HB + Western High School Barista Certification Program (part 2 of 2)
It’s cloudy and gray on this Friday morning, but the students from Western High school are excited to be at Heine Brothers headquarters. They each doctor up their own cup of coffee; some take theirs black, while others add caramel and milk. After the students are settled in their seats, Alec Risch, the Head Roaster and Director of Coffee, starts talking about the coffee plant.
Coffee trees can look like stout bushes that bare a red fruit. The coffee cherries look berry like, but despite their appearance they taste bitter. There are only two seasons in coffee harvesting: wet and dry. After the constant rain of wet season the plants are triggered to bloom by the beginning of the dry season. The blooms are quite fragrant and smell of honeysuckle. From these blooms we get the cherry, and each cherry contains two coffee beans. These beans are what it is all about!
Generally coffee plants are grown in high altitudes and can be harvested in differing regions. Alec shows a map of all the places we have sourced our coffee from. The students ask questions about the culture and lives of coffee farmers. Since Heine Brothers’ works so closely with the farmers, Alec is able to share lots of pictures and stories from trips to the coffee farms.
Alec then talks about all the steps it takes to process the beans. Beans can be processed using several different methods: washed, wet, semi-washed, honeyed, unwashed, natural, and dry. Each method can drastically change the flavor and essence of the blend. Behind each method that is chosen are the growers who are required to execute it.
Coffee growers are extremely knowledgeable about the type of bean they are looking for. After looking at the photos of our farmers processing the beans, Lakot, one of the students, asked, “So they hand sort every single bean?”. All the students gasped when Alec answered “Yes!”. He told them that along with the hand sorting, each coffee must be tasted by a “Cupper”. That means that the Cupper must taste up to 150 coffees a day.
“All day? So it’s nonstop?”, asks Jamontry.
Alec replies, “Well they slurp it and have a spit cup, but yes they have to taste every coffee”.
Alec then shifts the conversation towards Fair Trade and what exactly that means for both the farmers and our business. He explains that even though small farmers can produce a large amount of coffee that doesn’t necessarily mean they will be able to make a living wage. By being a part of a co-op, we are able to purchase beans in bulk and in turn support these farmers. It is also extremely important that we make our practices sustainable.
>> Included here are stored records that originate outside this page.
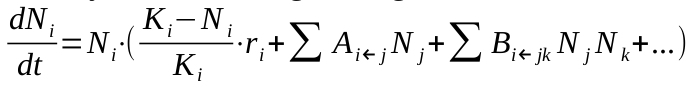
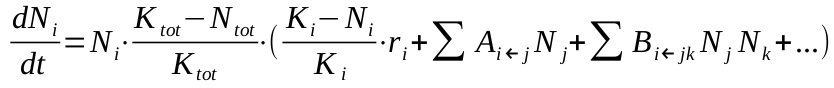
Add total maximum carrying capacity to gLVwK

diff --git a/simulations_gLVwK.py b/simulations_gLVwK.py
@@ -24,7 +24,7 @@ created for modelling higher order interactions in the model
 
 """
 
-def only_viable_gLVwK(n, maxtime, interactions, ri, carrying_capacities, starting_abundances):
+def only_viable_gLVwK(n, maxtime, interactions, ri, carrying_capacities, starting_abundances, total_carrying_capacity):
     np.seterr(all='raise')
     abundances = np.zeros((maxtime+1, n))
     abundances[0] = starting_abundances
@@ -32,9 +32,11 @@ def only_viable_gLVwK(n, maxtime, interactions, ri, carrying_capacities, startin
     nonviable = False
     while time < maxtime+1:
         steady = True
+        total_carrying_limit = (total_carrying_capacity-sum(abundances[time-1]))/total_carrying_capacity
         for species in range(0, n):
             try:
-                change_per_capita = ri[species] *((carrying_capacities[species]-abundances[time-1][species])/carrying_capacities[species])+ (sum(abundances[time-1]*interactions[species]))
+                change_per_capita = ri[species]*((carrying_capacities[species]-abundances[time-1][species])/carrying_capacities[species])+ (sum(abundances[time-1]*interactions[species]))
+                change_per_capita = total_carrying_limit*change_per_capita
                 if change_per_capita != 0 and steady:
                     steady = False
                 new_abundance = abundances[time-1][species] + int(abundances[time-1][species]*change_per_capita)
@@ -56,7 +58,7 @@ def only_viable_gLVwK(n, maxtime, interactions, ri, carrying_capacities, startin
         abundances[time+1:] = steady_abundances
     return abundances
 
-def gLVwK_with_extinction(n, maxtime, interactions, ri, carrying_capacities, starting_abundances):
+def gLVwK_with_extinction(n, maxtime, interactions, ri, carrying_capacities, starting_abundances, total_carrying_capacity):
     np.seterr(all='raise')
     abundances = np.zeros((maxtime+1, n))
     abundances[0] = starting_abundances
@@ -65,9 +67,11 @@ def gLVwK_with_extinction(n, maxtime, interactions, ri, carrying_capacities, sta
     while time < maxtime+1:
         i = 0
         steady = True
+        total_carrying_limit = (total_carrying_capacity-sum(abundances[time-1]))/total_carrying_capacity
         while i < len(livespecies):
             try:
-                change_per_capita = ri[livespecies[i]] *((carrying_capacities[livespecies[i]]-abundances[time-1][livespecies[i]])/carrying_capacities[livespecies[i]])+ (sum(abundances[time-1]*interactions[livespecies[i]]))
+                change_per_capita = ri[livespecies[i]]*((carrying_capacities[livespecies[i]]-abundances[time-1][livespecies[i]])/carrying_capacities[livespecies[i]])+ (sum(abundances[time-1]*interactions[livespecies[i]]))
+                change_per_capita = total_carrying_limit*change_per_capita
                 if change_per_capita != 0 and steady:
                     steady = False
                 new_abundance = abundances[time-1][livespecies[i]] + int(abundances[time-1][livespecies[i]]*change_per_capita)
@@ -87,22 +91,25 @@ def gLVwK_with_extinction(n, maxtime, interactions, ri, carrying_capacities, sta
         abundances[time+1:] = steady_abundances
     return abundances
 
-def test_gLVwK(n, maxtime, interactions, ri, carrying_capacities, starting_abundances):
+def test_gLVwK(n, maxtime, interactions, ri, carrying_capacities, starting_abundances, total_carrying_capacity):
     np.seterr(all='raise')
     abundances = np.zeros((maxtime+1, n))
     abundances[0] = starting_abundances
     time = 1
     while time < maxtime+1:
         steady = True
+        total_carrying_limit = (total_carrying_capacity-sum(abundances[time-1]))/total_carrying_capacity
         for species in range(0, n):
             try:
                 change_per_capita = ri[species] *((carrying_capacities[species]-abundances[time-1][species])/carrying_capacities[species])+ (sum(abundances[time-1]*interactions[species]))
+                change_per_capita = total_carrying_limit*change_per_capita
             except:
                 print(f"Time: {time}")
                 print(f"species: {species}")
                 print(f"abundances t-1: {abundances[time-1]}")
                 print(f"interactions: {interactions[species]}")
                 print(f"Carrying capasity: {carrying_capacities[species]}")
+                print(f"total carrying limit: {total_carrying_limit}")
                 return abundances
             if change_per_capita != 0 and steady:
                 steady = False

diff --git a/index_gLVwK.py b/index_gLVwK.py
@@ -17,6 +17,7 @@ mean is 100 CFU and desired std is 10 CFU the input should be 0.1
 n = 10
 #Maximum simulation time
 maxtime = 100
+total_carrying_capacity = 20000000
 
 ri = generate_growth_rates(n, 0.5, 0.1)
 
@@ -30,7 +31,7 @@ pairwise_interactions = adjust_selfinteractions(n, pairwise_interactions, -0.001
 
 carrying_capacities = calculate_carrying_capacities(ri, pairwise_interactions)
 
-abundances = only_viable_gLVwK(n, maxtime, pairwise_interactions, ri, carrying_capacities, starting_abundances)
+abundances = gLVwK_with_extinction(n, maxtime, pairwise_interactions, ri, carrying_capacities, starting_abundances, total_carrying_capacity)
 
 if type(abundances) == int:
     if abundances == -1:

diff --git a/README.md b/README.md
@@ -5,6 +5,7 @@ The current simulations are temperamental and especially adding the higher-order
 
 #### simple gLV
 ![simple gLV equation](equations/simple_gLV.png)
+
 Where:
 - i = species i in group of species
 - Ni = species i abundance
@@ -16,9 +17,15 @@ Where:
 #### gLV with K
 ![gLV with K](equations/gLV_with_K.png)
 
-Where Ki is maximum carrying capacity for species i and it can be found with equation:
+Where:
+- Ki is maximum carrying capacity for species i and it can be found with equation:
 
 ![define K](equations/def_K.png) 
+
+- Ktot is maximum total carrying capacity, maximum amount of bacteria the environment supports
+- Ntot is the total species abundance
+
+The model scales the species' intrinsic growth rates in relation to the species' carrying capacities so the species growth caps around their individual maximum carrying capacity unless another species affects it positively. The total per capita growth rate for each species is scaled in relation to the total maximum abundance and total maximum carrying capacity so that all species growth slows as the population approaches total maximum carrying capacity.
 
 ### Instructions
 *index_simple_gLV.py* contains the code needed for initiating a one-off simulation or simple gLV. Input desired parameters to functions and run program.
There are several ways we can implement this: soil fertility, composting, reforestation, carbon capture, R&D or resistant coffee cultivators. We do this so the farmers can thrive and produce a good product, while also taking care of our environment.
We end our day in the training cafe where Joe Dininger, Training Manager, shares a different coffee than the week prior. Today we are trying Congo. The students’ progress is quite impressive; they are now able to identify different flavor notes as well as the acidity and body of the blend.
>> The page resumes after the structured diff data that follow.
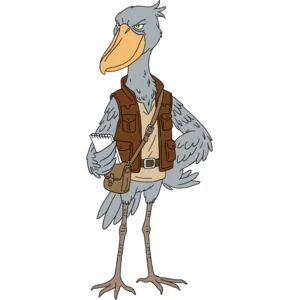
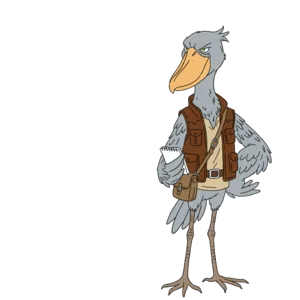
feat: [CLIAR-198] 황새 커서 호버 시 날개 펄럭임 애니메이션 적용
책 위에 커서를 올렸을 때 황새가 날개를 펄럭이도록 stork_2(날개 수평)·
stork_3(날개 위로)을 2프레임 애니메이션 WebP 1장으로 합쳐 적용한다.
에셋 장수는 기본 1장 + 호버 1장으로 고양이(cat_03/cat_04)와 동일하게 맞췄다.

- stork_hover.webp: 2프레임 애니메이션 WebP(무한 루프, 220ms/180ms, 26.9KB)
  - GIF 대신 애니메이션 WebP 채택 — GIF는 알파가 1비트라 캐릭터 외곽선이
    거칠어지는데 WebP는 알파 채널을 온전히 지원
  - dispose=Background로 프레임 간 잔상(고스팅) 없음을 coalesce로 검증
- 프레임 정렬: stork_1/2/3 바운딩박스의 합집합(768x944+609+157)을 공통 크롭
  기준으로 사용해 몸통·다리 위치를 고정하고 날개만 움직이게 처리
  (프레임별 개별 트림 시 몸통이 튀는 문제 방지)
- stork_1.webp도 동일 정렬 기준으로 재생성해 기본/호버 상태 간 크기·위치 일치
- 포인터 지점(부리 끝) 실측 갱신: tip (168,84)/300, tipHover (178,65)/300

검증: npm run build 통과, lint 이슈 없음, 프레임 렌더 검증 완료.

diff --git a/my-reading-room/src/data/librarians.js b/my-reading-room/src/data/librarians.js
@@ -49,10 +49,12 @@ export const LIBRARIANS = [
     specialtyCode: 'BUSINESS_ECONOMICS',
     // 황새 서재로 전환했을 때 기본으로 유지되는 커서 이미지 (CLIAR-198)
     image: '/cursors/stork/stork_1.webp',
-    imageHover: null,
-    // 포인터 지점은 부리 끝 — 이미지 알파 채널 실측값 (99, 67)/300
-    tip: { x: 0.33, y: 0.223 },
-    tipHover: null,
+    // 책 위에 올렸을 때: 날개를 펄럭이는 2프레임 애니메이션 WebP 1장
+    // (원본 stork_2·stork_3을 합쳐 에셋 장수는 고양이와 동일하게 2장 유지)
+    imageHover: '/cursors/stork/stork_hover.webp',
+    // 포인터 지점은 부리 끝 — 알파 채널 실측값 (168,84)/300, hover는 (178,65)/300
+    tip: { x: 0.56, y: 0.28 },
+    tipHover: { x: 0.593, y: 0.217 },
   },
 ].map((l) => ({
   ...l,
After this the students are introduced to espresso! Though a single shot might look simple in nature, the process in which it’s assembled is much more nuanced. The students are taught how to properly grind, groom, tamp, and pull each shot. The students are asked to taste good shots comparatively to bad ones. Both shots are “extremely bitter”, according to one student, but are vastly different in taste.
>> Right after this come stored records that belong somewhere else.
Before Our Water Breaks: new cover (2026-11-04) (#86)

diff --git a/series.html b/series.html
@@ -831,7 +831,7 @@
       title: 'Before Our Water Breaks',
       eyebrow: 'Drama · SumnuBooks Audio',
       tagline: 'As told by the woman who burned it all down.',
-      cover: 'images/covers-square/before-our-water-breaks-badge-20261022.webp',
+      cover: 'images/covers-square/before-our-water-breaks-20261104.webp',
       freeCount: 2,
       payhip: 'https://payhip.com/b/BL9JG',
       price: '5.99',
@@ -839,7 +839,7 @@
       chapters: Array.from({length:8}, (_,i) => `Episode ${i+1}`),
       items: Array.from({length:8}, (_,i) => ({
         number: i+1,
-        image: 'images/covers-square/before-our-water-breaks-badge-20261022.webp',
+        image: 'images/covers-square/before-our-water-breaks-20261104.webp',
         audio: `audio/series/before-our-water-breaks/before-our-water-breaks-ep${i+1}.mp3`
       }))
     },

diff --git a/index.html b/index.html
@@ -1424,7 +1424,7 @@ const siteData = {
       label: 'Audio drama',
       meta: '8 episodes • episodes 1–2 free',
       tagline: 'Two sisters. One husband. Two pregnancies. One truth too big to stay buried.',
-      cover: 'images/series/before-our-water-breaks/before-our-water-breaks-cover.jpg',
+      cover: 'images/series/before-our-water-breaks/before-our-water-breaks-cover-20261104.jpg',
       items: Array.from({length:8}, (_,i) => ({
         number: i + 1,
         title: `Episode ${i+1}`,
The students learned a lot today, but most importantly they are gaining the building blocks to become a great barista!